The shift from angry young man to stoic father-figure is well trodden ground for gaming’s male protagonists. This dadification arguably reflects the changing concerns of male developers and audiences as the medium ages; fantasies of agency tangled up in ideas of family, legacy and fatherhood rather than teenage angst. God of War (2018) is the latest game to follow this trend, and at a recent hands-on I played the first few hours of Kratos’ father-son odyssey.
In this revamp of the classic hack-and-slash series, deity-skewerer Kratos has grown up. The God of War has no time for flailing around with chained blades at Greek legends. He’s got a child and a nice cottage in a mythical Norse forest, all his seething rage turned to paternal responsibility. A mellow hunting and woodchopping simulator would be boring, however, so this equilibrium inevitably comes to ruin. After a strange presence comes knocking, Kratos’ peaceful life is broken apart.
Father and son
Like The Last of Us, BioShock Infinite or The Walking Dead, God of War (2018) pitches the player as a protector, guiding a child through a dangerous land. For Kratos, this centres on Atreus, teetering on puberty but weak and inexperienced, especially compared to the hyperbolic heft of his father. When action starts, it’s clear that Kratos and Atreus aren’t enormously close, but a narrative arc is kicked off that sees them journeying side by side, the young son learning from his gruff father as they fight for survival.
It’s a fantasy of masculinity through and through; the player filling the boots of a strong, commanding father-figure imparting practical wisdom to a reverent son. Presumably there is some tension later in the story, but the opening hours very much frame Kratos as the man in charge and Ateus as the increasingly useful assistant.
This lopsided partnership is pulled off with some clever linking within the game’s combat system. Atreus carries the bow and arrow, meaning the button to fire at an enemy is actually one to order Atreus to fire, and therefore relies on the AI-controlled Atreus being in the right position to shoot.
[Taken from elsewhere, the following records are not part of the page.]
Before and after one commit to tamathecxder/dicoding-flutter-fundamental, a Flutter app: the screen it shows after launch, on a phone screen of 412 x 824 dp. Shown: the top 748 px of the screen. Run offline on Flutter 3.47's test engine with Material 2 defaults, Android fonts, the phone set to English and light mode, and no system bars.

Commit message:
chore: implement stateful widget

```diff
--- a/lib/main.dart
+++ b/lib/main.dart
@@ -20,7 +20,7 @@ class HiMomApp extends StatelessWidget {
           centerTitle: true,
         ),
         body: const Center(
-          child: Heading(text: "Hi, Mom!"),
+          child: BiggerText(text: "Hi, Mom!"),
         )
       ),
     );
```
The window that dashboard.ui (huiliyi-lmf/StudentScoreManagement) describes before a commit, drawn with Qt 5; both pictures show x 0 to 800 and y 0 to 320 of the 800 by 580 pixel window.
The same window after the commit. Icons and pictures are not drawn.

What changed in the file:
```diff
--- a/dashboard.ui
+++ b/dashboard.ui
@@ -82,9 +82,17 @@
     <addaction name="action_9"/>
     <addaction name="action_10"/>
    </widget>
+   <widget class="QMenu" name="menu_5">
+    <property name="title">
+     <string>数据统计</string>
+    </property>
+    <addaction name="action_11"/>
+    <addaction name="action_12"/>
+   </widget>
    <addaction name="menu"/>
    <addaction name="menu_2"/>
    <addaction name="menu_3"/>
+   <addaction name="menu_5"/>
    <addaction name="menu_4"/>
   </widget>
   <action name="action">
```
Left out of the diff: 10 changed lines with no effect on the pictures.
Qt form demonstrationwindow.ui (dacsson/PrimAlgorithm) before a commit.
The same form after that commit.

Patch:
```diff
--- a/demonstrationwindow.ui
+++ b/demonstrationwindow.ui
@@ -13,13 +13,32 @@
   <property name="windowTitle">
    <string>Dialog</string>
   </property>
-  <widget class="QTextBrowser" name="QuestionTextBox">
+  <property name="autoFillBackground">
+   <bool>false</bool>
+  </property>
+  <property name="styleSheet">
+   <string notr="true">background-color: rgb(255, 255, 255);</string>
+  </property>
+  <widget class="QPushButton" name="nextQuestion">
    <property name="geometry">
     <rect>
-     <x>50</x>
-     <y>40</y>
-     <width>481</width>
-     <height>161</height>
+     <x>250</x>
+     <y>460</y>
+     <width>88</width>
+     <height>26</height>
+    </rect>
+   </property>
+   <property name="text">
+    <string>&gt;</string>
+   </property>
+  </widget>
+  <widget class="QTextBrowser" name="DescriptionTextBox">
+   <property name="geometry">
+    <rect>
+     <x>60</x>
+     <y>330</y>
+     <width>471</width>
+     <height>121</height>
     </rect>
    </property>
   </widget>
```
With a number of enemies needing to be stunned by arrows before they can be effectively tackled, it puts onus on Atreus to be part of the player’s overall strategy. I felt happy when he made the shot, angry when he missed.
It will be interesting to see whether Atreus develops more autonomy as the game progresses. There’s certainly scope to bake his arc from innocence to experience into the combat systems, and its hinted that he will have an increasingly wide range of abilities to assist and augment combat as the game moves beyond its opening hours. There are also shades of Brothers: A Tale of Two Sons in the way movement and puzzle-solving requires both parties, so it will be interesting to see how those moments of collaboration build over the game and affect the father-son dynamic.
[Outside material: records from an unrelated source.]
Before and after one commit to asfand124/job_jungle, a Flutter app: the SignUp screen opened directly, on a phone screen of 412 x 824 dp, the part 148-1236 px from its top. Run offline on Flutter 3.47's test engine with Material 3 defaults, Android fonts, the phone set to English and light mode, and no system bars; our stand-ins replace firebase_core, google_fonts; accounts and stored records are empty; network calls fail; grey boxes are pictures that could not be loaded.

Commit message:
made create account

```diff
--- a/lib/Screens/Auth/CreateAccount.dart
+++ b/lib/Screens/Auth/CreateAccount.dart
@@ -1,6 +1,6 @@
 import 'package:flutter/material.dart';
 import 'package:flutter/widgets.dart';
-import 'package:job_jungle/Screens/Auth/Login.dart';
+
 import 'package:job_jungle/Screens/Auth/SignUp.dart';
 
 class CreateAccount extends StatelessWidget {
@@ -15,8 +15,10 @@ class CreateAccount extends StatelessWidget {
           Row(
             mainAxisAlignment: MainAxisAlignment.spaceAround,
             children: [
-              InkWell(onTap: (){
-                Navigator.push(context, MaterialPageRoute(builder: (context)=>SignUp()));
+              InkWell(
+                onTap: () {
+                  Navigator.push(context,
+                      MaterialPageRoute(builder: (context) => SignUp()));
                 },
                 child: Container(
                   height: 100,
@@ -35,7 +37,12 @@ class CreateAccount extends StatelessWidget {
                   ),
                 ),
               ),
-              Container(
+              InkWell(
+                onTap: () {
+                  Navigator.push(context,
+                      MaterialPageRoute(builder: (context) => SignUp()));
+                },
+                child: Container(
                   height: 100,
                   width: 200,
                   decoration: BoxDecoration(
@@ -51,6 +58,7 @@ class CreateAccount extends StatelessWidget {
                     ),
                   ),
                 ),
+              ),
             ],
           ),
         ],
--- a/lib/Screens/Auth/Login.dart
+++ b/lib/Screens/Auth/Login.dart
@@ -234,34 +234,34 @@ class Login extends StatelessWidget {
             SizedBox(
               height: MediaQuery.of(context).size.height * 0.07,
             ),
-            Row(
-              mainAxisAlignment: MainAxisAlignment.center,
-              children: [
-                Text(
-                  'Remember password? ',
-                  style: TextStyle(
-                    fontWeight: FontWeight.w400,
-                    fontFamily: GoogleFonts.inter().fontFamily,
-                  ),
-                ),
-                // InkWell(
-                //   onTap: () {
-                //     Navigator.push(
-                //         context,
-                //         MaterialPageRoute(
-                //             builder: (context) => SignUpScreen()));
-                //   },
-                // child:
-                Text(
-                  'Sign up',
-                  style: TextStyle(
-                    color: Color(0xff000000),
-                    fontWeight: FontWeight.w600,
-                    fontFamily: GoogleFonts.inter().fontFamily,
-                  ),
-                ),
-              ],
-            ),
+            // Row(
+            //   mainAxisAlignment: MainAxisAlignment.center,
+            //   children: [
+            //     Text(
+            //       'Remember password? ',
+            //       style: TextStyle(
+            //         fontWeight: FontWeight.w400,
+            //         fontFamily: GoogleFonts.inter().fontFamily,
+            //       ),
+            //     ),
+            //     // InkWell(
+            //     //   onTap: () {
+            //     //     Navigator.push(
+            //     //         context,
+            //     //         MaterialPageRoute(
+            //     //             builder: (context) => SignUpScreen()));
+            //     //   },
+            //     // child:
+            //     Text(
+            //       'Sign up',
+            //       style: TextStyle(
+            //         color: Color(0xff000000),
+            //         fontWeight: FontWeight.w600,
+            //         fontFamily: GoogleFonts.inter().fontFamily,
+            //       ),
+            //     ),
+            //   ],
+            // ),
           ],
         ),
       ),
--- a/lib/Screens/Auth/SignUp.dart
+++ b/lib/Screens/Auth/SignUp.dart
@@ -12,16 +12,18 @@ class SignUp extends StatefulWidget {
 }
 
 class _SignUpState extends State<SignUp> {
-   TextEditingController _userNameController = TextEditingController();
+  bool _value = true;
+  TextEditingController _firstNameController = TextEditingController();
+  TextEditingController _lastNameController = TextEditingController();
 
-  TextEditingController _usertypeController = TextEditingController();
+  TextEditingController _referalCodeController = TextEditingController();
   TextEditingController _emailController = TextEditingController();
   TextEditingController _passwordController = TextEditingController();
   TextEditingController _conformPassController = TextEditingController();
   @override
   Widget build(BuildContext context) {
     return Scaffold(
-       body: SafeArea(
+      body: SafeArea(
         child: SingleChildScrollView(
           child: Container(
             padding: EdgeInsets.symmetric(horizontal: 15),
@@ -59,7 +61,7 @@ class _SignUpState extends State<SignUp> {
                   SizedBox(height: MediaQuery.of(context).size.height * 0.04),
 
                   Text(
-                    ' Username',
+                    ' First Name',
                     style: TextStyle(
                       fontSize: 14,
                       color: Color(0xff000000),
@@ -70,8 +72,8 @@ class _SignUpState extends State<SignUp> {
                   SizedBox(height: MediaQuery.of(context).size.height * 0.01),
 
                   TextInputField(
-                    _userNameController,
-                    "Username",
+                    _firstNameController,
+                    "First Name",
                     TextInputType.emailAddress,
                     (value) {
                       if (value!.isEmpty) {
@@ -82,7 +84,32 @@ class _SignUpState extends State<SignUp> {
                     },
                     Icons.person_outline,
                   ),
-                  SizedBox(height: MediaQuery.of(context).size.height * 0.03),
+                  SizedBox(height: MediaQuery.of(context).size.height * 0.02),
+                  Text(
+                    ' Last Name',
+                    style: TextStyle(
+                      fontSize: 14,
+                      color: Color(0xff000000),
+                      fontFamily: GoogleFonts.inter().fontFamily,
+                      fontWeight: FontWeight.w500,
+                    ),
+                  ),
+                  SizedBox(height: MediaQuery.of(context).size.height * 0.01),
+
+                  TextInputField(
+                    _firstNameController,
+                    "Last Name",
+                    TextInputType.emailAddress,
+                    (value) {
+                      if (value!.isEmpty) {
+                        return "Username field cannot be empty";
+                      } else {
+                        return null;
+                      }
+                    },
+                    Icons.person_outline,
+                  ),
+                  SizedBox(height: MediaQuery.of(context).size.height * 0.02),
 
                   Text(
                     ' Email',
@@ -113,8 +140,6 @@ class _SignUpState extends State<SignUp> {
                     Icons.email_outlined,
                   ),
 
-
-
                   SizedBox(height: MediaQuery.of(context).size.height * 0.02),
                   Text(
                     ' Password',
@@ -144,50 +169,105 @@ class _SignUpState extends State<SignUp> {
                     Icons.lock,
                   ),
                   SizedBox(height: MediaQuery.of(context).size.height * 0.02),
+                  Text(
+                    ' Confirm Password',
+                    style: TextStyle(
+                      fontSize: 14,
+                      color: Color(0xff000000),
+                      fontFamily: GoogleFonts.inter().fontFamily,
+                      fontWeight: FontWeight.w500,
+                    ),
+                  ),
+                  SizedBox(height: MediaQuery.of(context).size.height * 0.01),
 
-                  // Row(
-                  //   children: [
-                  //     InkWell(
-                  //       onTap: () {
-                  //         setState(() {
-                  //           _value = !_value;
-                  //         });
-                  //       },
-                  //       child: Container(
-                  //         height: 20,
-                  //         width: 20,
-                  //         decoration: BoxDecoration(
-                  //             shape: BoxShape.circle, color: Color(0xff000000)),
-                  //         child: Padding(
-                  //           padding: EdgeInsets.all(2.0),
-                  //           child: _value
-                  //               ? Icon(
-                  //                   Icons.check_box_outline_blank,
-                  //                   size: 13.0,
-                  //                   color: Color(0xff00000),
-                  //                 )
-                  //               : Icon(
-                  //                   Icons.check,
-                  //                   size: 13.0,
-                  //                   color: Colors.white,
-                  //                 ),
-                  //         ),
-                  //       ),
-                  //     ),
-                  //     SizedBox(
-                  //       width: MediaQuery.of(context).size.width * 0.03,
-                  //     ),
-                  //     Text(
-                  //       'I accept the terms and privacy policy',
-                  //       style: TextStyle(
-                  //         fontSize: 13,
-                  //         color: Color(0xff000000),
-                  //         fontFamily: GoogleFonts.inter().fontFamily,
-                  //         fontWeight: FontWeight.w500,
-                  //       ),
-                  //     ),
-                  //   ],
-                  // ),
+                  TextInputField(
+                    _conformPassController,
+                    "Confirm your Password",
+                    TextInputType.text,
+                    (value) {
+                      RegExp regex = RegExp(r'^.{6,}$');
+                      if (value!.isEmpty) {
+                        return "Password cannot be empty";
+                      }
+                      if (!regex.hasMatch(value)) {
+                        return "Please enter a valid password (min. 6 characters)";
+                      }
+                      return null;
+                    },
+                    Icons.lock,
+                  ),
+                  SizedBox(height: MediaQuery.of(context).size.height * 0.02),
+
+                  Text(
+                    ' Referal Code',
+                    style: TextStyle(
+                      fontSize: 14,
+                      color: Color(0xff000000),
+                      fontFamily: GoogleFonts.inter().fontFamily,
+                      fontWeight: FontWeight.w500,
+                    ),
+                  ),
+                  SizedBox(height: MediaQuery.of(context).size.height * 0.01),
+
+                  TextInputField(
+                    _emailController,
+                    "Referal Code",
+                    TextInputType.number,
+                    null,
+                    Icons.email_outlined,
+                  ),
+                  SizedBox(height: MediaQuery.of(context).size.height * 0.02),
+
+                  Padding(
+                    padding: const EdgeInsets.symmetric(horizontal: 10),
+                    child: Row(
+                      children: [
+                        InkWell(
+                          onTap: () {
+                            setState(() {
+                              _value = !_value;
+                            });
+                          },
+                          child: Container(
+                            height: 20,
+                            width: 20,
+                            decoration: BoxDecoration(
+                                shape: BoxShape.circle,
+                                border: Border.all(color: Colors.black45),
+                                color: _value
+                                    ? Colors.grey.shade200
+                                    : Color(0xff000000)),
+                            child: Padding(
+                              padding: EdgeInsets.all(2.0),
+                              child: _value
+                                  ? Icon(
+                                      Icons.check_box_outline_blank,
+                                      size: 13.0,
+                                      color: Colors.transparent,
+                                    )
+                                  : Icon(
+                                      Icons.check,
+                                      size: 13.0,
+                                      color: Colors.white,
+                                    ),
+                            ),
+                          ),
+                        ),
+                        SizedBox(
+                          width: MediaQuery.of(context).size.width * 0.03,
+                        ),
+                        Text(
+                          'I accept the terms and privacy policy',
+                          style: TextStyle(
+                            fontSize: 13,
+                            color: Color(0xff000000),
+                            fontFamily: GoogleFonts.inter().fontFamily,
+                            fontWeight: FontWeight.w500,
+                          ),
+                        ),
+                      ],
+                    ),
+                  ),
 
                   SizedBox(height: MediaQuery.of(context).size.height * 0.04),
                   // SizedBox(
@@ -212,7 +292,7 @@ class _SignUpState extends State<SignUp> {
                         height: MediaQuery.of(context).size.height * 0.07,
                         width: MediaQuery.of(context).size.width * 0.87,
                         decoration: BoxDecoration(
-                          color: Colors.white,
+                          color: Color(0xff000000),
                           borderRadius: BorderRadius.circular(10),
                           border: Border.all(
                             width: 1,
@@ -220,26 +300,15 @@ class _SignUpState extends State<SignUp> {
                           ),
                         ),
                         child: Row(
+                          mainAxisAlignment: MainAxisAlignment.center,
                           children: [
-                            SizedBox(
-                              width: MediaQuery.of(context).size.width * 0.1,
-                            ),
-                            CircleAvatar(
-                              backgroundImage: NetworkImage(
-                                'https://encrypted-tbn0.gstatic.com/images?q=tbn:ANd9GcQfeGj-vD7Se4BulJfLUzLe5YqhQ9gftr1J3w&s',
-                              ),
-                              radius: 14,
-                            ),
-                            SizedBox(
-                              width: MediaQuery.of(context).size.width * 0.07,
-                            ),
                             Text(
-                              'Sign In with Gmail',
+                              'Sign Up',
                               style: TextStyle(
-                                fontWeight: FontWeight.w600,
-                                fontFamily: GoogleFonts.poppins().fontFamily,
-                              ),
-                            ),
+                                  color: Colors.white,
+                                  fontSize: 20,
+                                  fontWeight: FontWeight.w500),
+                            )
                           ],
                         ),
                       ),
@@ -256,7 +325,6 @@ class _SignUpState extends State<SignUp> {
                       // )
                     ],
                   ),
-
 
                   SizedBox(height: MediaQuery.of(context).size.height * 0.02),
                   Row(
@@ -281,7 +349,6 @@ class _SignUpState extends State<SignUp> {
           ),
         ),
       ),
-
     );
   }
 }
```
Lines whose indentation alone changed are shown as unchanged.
Set piece spectacle
One thing God of War (2018) does carry on from its predecessors is a structure built around tightly scripted paths and extended set pieces, albeit with a new over-the-shoulder camera perspective. While the linearity can sometimes make the lush world of the game seem restrictive in its scope, the level design makes use of crafty loops and foreshadowing to push you forward in your journey. A way to a secret area may be glimpsed several minutes before the path turns towards it, for example, while chests and symbol-hunting puzzles encourage exploration and a certain degree of backtracking.
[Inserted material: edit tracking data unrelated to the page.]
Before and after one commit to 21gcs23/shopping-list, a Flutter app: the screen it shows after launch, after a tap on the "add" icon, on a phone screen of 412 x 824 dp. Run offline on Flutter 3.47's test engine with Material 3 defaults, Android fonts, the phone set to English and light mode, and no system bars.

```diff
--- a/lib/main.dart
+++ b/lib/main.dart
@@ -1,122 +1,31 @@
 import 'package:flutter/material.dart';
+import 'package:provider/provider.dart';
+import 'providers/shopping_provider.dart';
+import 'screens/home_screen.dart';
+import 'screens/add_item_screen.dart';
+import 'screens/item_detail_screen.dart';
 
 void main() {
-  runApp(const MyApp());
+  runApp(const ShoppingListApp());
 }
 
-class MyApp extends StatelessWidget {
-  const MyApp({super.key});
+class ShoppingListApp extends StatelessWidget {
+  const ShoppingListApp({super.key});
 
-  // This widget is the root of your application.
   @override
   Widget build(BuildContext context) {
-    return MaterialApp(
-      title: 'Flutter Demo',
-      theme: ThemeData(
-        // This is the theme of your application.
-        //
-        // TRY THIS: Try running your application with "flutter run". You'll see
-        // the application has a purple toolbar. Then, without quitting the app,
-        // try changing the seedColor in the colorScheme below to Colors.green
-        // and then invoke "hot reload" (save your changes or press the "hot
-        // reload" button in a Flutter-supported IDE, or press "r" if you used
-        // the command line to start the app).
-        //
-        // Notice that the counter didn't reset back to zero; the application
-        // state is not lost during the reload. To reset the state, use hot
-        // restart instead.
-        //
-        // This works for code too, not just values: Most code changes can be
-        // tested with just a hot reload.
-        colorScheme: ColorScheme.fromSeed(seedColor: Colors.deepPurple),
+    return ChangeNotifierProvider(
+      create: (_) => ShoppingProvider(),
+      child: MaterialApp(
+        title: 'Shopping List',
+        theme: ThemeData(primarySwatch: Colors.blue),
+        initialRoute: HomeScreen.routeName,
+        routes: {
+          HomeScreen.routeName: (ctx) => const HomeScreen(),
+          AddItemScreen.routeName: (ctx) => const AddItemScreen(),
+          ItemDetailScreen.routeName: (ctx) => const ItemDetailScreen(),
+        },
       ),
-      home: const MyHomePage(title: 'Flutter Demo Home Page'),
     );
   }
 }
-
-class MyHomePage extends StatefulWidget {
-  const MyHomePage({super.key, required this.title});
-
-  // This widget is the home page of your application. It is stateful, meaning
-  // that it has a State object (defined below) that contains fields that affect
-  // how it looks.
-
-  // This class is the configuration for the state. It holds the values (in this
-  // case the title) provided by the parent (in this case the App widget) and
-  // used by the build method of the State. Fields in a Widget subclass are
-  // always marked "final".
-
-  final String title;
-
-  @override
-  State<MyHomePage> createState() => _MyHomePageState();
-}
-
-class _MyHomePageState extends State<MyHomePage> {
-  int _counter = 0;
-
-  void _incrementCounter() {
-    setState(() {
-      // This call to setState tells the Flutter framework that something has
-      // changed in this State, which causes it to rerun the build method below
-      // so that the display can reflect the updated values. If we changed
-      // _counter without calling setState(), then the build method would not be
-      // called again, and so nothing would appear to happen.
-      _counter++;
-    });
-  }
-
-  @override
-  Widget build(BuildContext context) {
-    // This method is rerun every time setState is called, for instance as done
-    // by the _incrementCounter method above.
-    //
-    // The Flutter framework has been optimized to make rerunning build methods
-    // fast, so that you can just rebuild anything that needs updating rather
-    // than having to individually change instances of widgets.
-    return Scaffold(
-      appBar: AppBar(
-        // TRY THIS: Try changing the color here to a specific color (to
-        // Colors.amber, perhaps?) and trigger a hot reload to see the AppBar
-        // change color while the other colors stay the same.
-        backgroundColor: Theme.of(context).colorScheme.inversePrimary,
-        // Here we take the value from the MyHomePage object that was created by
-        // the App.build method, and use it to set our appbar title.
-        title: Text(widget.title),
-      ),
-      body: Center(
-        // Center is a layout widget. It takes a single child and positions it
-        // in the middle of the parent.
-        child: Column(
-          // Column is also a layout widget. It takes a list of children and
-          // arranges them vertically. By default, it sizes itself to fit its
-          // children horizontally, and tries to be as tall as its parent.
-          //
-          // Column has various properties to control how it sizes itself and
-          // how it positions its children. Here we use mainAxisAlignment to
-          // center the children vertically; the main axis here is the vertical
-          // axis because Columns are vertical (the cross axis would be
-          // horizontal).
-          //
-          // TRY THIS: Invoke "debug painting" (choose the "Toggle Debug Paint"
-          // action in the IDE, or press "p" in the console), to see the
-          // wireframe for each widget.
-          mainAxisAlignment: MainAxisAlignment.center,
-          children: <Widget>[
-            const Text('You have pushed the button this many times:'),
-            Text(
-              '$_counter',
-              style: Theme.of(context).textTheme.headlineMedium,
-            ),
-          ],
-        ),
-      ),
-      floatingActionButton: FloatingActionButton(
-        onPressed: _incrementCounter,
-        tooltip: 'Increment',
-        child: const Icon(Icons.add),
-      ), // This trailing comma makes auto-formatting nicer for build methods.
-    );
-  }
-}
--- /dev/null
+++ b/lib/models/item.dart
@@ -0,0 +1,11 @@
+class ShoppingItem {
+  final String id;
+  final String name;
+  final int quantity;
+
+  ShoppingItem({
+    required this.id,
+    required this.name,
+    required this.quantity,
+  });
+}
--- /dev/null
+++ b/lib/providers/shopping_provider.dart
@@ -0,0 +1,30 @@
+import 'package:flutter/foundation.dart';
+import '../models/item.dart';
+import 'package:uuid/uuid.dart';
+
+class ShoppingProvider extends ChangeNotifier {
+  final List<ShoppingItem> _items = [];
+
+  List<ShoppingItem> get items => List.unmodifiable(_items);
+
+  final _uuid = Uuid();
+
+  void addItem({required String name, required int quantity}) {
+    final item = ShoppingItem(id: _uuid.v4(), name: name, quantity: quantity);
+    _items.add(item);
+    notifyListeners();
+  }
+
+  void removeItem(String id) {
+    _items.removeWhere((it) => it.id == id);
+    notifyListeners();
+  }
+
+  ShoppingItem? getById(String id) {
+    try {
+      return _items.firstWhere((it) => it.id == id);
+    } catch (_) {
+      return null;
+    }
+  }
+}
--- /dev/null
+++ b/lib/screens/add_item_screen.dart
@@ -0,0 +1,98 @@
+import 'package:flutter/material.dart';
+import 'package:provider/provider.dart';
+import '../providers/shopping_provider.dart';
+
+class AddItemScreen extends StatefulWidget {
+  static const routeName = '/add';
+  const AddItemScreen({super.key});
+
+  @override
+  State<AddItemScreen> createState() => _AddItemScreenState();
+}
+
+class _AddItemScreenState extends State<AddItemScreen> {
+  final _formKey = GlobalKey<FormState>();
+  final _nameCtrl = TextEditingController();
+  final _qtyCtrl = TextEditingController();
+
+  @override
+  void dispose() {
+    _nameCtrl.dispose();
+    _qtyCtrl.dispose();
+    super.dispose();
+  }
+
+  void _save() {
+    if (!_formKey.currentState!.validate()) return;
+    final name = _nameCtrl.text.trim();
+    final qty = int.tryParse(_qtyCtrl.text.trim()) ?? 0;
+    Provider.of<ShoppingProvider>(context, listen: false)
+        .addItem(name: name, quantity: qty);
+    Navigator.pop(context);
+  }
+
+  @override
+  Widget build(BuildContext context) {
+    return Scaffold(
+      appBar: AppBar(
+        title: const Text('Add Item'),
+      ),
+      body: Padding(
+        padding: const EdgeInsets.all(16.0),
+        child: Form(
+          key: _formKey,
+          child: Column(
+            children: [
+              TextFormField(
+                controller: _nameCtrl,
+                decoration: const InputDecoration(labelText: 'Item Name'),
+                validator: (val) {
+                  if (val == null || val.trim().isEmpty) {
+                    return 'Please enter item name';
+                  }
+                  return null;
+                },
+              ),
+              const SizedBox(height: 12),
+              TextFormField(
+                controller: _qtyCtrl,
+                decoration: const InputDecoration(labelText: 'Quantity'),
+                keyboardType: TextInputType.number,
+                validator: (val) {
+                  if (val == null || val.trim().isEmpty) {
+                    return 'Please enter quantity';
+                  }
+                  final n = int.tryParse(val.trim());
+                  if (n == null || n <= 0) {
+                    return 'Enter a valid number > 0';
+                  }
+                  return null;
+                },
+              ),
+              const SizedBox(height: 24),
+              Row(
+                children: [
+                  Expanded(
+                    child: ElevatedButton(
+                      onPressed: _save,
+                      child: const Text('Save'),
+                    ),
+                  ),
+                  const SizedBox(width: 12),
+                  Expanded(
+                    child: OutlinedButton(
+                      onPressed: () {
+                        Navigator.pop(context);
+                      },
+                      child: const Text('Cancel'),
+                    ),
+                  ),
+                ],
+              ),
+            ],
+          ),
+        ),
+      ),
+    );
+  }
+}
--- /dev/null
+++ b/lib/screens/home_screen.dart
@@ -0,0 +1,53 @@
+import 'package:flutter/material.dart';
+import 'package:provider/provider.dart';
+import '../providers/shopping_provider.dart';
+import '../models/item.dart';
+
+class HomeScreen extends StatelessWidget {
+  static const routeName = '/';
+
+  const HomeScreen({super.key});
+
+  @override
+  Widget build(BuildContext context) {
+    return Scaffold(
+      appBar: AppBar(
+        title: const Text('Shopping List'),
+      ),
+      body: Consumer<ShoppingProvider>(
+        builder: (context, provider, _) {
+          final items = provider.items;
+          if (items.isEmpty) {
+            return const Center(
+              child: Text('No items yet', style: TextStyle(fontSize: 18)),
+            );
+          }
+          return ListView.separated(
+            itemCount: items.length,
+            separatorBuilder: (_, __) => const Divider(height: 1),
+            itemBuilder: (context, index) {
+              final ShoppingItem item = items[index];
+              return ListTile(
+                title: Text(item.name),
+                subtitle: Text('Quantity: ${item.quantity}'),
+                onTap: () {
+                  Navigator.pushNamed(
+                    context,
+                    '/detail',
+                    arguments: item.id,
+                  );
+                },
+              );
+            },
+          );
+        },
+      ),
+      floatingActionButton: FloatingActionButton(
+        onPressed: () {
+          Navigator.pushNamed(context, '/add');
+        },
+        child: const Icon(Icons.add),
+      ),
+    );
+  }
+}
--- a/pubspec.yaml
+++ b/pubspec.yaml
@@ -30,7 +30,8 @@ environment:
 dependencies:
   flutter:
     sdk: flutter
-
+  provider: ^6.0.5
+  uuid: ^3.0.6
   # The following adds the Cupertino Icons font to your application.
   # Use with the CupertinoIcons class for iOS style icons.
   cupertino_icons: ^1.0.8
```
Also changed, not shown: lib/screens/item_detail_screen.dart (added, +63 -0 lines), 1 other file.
As for the setpieces, one fight in particular with a mysterious visitor towards the beginning of the game manages to build impressively from a simple fight to a tense, epic standoff. By its end, I’d realised I’d edged almost completely out of my seat. God of War is at its best when the fight scenes are preposterously vast, and this sequence showed that approach is alive and well in Kratos’ new Nordic home.
First look verdict
The new God of War has its roots in the hack-and-slash action of previous entries, but this setup has been tilted into a RPG that borrows effectively from a raft of other games. There’s Dark Souls’ emphasis on shields and evasions; there’s a Doom-like system of finisher moves for stunned enemies; and there’s – beneath it all – the story of a parent protecting their child. It’s a fantasy of fatherhood as much as it is of Norse mythology, which is fine… but it will be interesting to see if the game unsettles any of those cosy masculine reveries as it progresses through its pugnacious journey.